It was a dream she shared with her mother, Cranston native Sharon Alviti, just weeks before passing away at age 22 in a 2011 car accident in California.
The Victoria Alviti Music Foundation has brought that vision to fruition, connecting local students with music in a variety of ways. In September, the community is being invited to support the foundation’s work during “Music on the Green” at the Alpine Country Club.
“It’s keeping Victoria’s name alive, and her dream alive,” Sharon said. “So many people have been incredibly instrumental … It’s been a pretty amazing ride. The momentum is incredible.”
Victoria became deeply interested and involved in music at a young age. When she was a junior at Cranston High School West, Sharon moved her three daughters to California, and there Victoria’s skills truly blossomed.
As a DJ, she entertained crowds in California, Rhode Island, Hawaii and the Virgin Islands. Along the way, she also did modeling and worked as a scuba instructor.
Since her daughter’s passing, Sharon said she has been moved to learn of the number of people’s lives her daughter touched. To honor that lasting legacy, the foundation has been ambitious in its goals.
One of the major ways the foundation furthers Victoria’s dream is through the Link Up program, a partnership of the Rhode Island Philharmonic Orchestra and Carnegie Hall’s Weill Music Institute. The program mission is to connect the classroom with the concert hall, and while it is designed for students in grades three to five, it can also be appropriate for children of other ages.
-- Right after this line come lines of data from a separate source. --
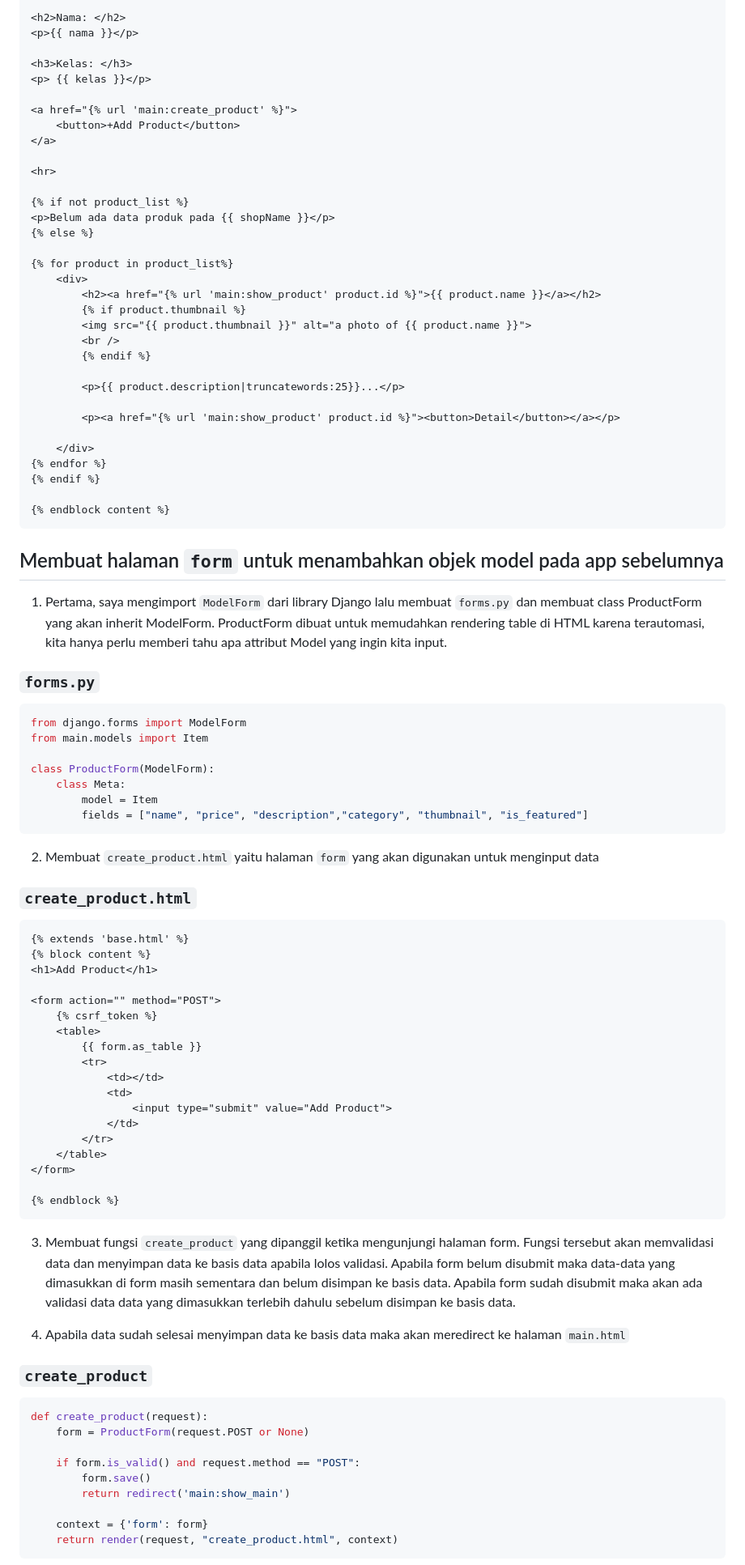
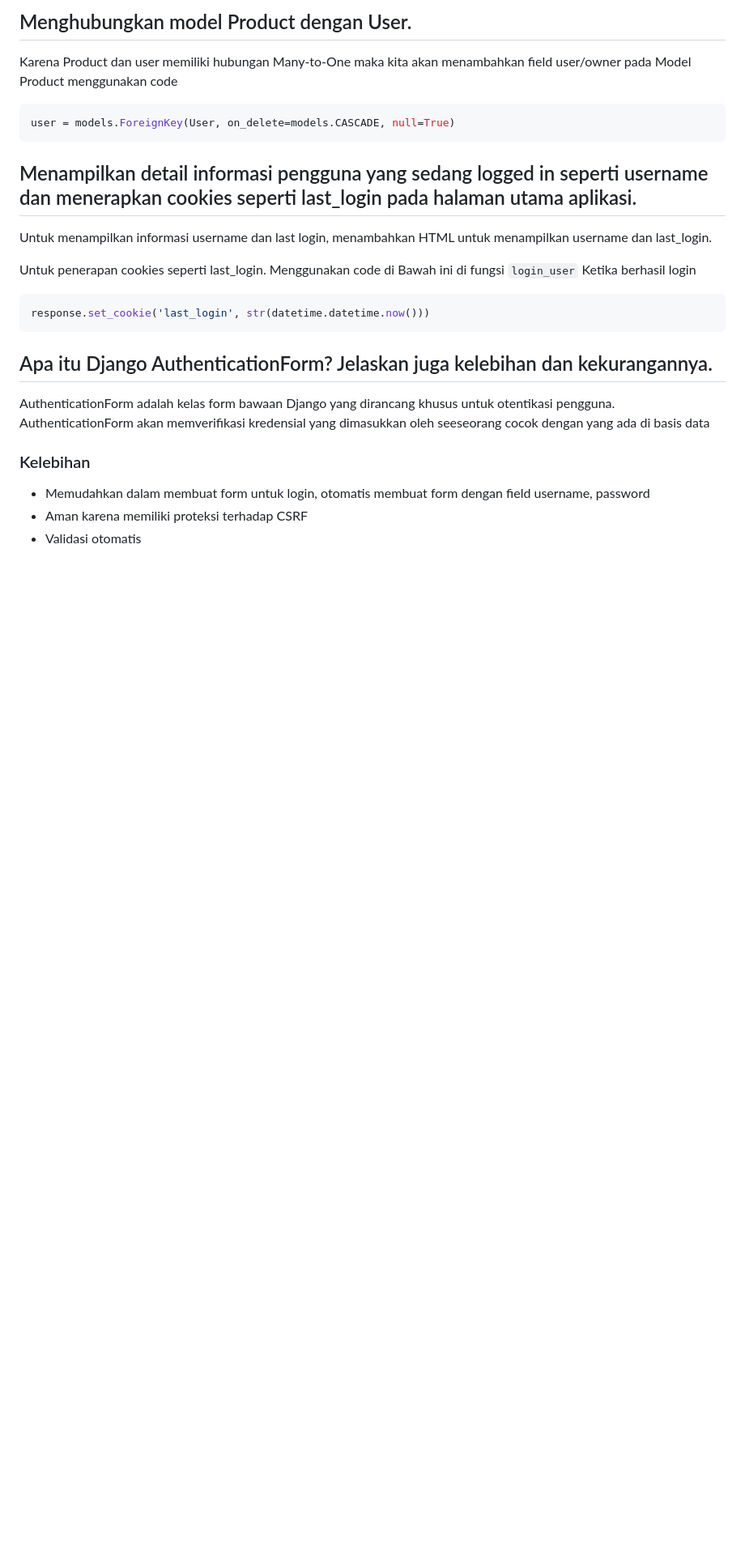
Before and after one commit to prasetyasurya-ui/football_shop, a Markdown page: README.md, the part around the change printed below. Shown: that part at 81% size. GitHub-like rendering; blank space fills up the shorter version.

````diff
--- a/README.md
+++ b/README.md
@@ -40,91 +29,23 @@ Keempat fungsi tersebut sebenarnya memiliki struktur yang mirip sekali. Urutan b
 
-<h2>Nama: </h2>
-<p>{{ nama }}</p>
-
-<h3>Kelas: </h3>
-<p> {{ kelas }}</p>
-
-<a href="{% url 'main:create_product' %}">
-    <button>+Add Product</button>
-</a>
-
-<hr>
-
-{% if not product_list %}
-<p>Belum ada data produk pada {{ shopName }}</p>
-{% else %}
-
-{% for product in product_list%}
-    <div>
-        <h2><a href="{% url 'main:show_product' product.id %}">{{ product.name }}</a></h2>
-        {% if product.thumbnail %}
-        <img src="{{ product.thumbnail }}" alt="a photo of {{ product.name }}">
-        <br />
-        {% endif %}
-
-        <p>{{ product.description|truncatewords:25}}...</p>
-
-        <p><a href="{% url 'main:show_product' product.id %}"><button>Detail</button></a></p>
-
-    </div>
-{% endfor %}
-{% endif %}
-
-{% endblock content %}
+## Menghubungkan model Product dengan User.
+Karena Product dan user memiliki hubungan Many-to-One maka kita akan menambahkan field user/owner pada Model Product menggunakan code
+```python
+user = models.ForeignKey(User, on_delete=models.CASCADE, null=True)
 ```
 
-## Membuat halaman `form` untuk menambahkan objek model pada app sebelumnya
-1. Pertama, saya mengimport `ModelForm` dari library Django lalu membuat `forms.py` dan membuat class ProductForm yang akan inherit ModelForm. ProductForm dibuat untuk memudahkan rendering table di HTML karena terautomasi, kita hanya perlu memberi tahu apa attribut Model yang ingin kita input.
+##  Menampilkan detail informasi pengguna yang sedang logged in seperti username dan menerapkan cookies seperti last_login pada halaman utama aplikasi.
+Untuk menampilkan informasi username dan last login, menambahkan HTML untuk menampilkan username dan last_login.
 
-### `forms.py`
+Untuk penerapan cookies seperti last_login. Menggunakan code di Bawah ini di fungsi `login_user` Ketika berhasil login
 ```python
-from django.forms import ModelForm
-from main.models import Item
-
-class ProductForm(ModelForm):
-    class Meta:
-        model = Item
-        fields = ["name", "price", "description","category", "thumbnail", "is_featured"]
+response.set_cookie('last_login', str(datetime.datetime.now()))
 ```
 
-2. Membuat `create_product.html` yaitu halaman `form` yang akan digunakan untuk menginput data
+##  Apa itu Django AuthenticationForm? Jelaskan juga kelebihan dan kekurangannya.
+AuthenticationForm adalah kelas form bawaan Django yang dirancang khusus untuk otentikasi pengguna. AuthenticationForm akan memverifikasi kredensial yang dimasukkan oleh seeseorang cocok dengan yang ada di basis data
 
-### `create_product.html`
-```html
-{% extends 'base.html' %}
-{% block content %}
-<h1>Add Product</h1>
+### Kelebihan
+- Memudahkan dalam membuat form untuk login, otomatis membuat form dengan field username, password
+- Aman karena memiliki proteksi terhadap CSRF
+- Validasi otomatis
 
-<form action="" method="POST">
-    {% csrf_token %}
-    <table>
-        {{ form.as_table }}
-        <tr>
-            <td></td>
-            <td>
-                <input type="submit" value="Add Product">
-            </td>
-        </tr>
-    </table>
-</form>
-
-{% endblock %}
-```
-
-3. Membuat fungsi `create_product` yang dipanggil ketika mengunjungi halaman form. Fungsi tersebut akan memvalidasi data dan menyimpan data ke basis data apabila lolos validasi. Apabila form belum disubmit maka data-data yang dimasukkan di form masih sementara dan belum disimpan ke basis data. Apabila form sudah disubmit maka akan ada validasi data data yang dimasukkan terlebih dahulu sebelum disimpan ke basis data.
-
-4. Apabila data sudah selesai menyimpan data ke basis data maka akan meredirect ke halaman `main.html`
-
-### `create_product`
-```python
-def create_product(request):
-    form = ProductForm(request.POST or None)
-
-    if form.is_valid() and request.method == "POST":
-        form.save()
-        return redirect('main:show_main')
-
-    context = {'form': form}
-    return render(request, "create_product.html", context)
-```
-
````
Also changed, not shown: other parts of README.md (+36 -85 lines).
The program has hosted interactive concert experiences for students from across the state in recent years, including “The Orchestra Sings” in 2013, “The Orchestra Moves” in 2013 and “The Orchestra Rocks” this year.
Sharon said approximately 11,000 students have participated in Link Up, and the foundation’s involvement is meant to help expand access even further. Over the last two years, she said, the foundation has provided $50,000 to the orchestra toward the program.
“They’re riveted,” she said of the children who take part, noting that many send “thank you” notes – and that for many, the program is their first field trip on a bus. “They’re seeing things they never would have seen … It’s unbelievable to see the children so riveted and so engaged.”
The foundation also helps grant wishes for music teachers, helping to provide for materials, equipment or programming to enhance the music curriculum and experience for students.
“I want them to know that we’re still going, and we’re getting bigger and bigger,” Sharon said of her message to supporters and other members of the community.
“Music on the Green” will play a major role in funding the foundation’s efforts. Award-winning NBC10 journalist Alison Bologna will serve as the evening’s special guest and emcee, and a special surprise guest will perform. The gathering will include a Tuscan buffet, cash bar, raffle prizes and a silent auction.
Hundreds are expected for the event, which begins at 3:30 p.m. on Sunday, Sept. 21 at the Alpine Country Club, located at 251 Pippin Orchard Road in Cranston. Tickets are $45, and can be purchased online at www.victoriaalviti.org. Program book sponsorships can also be secured online.
The foundation can also be reached at 374-5778. Donation checks can be mailed to Victoria Alviti Music Foundation, c/o Sharon Alviti, 14 Orchard Meadows Drive, Smithfield, RI 02917.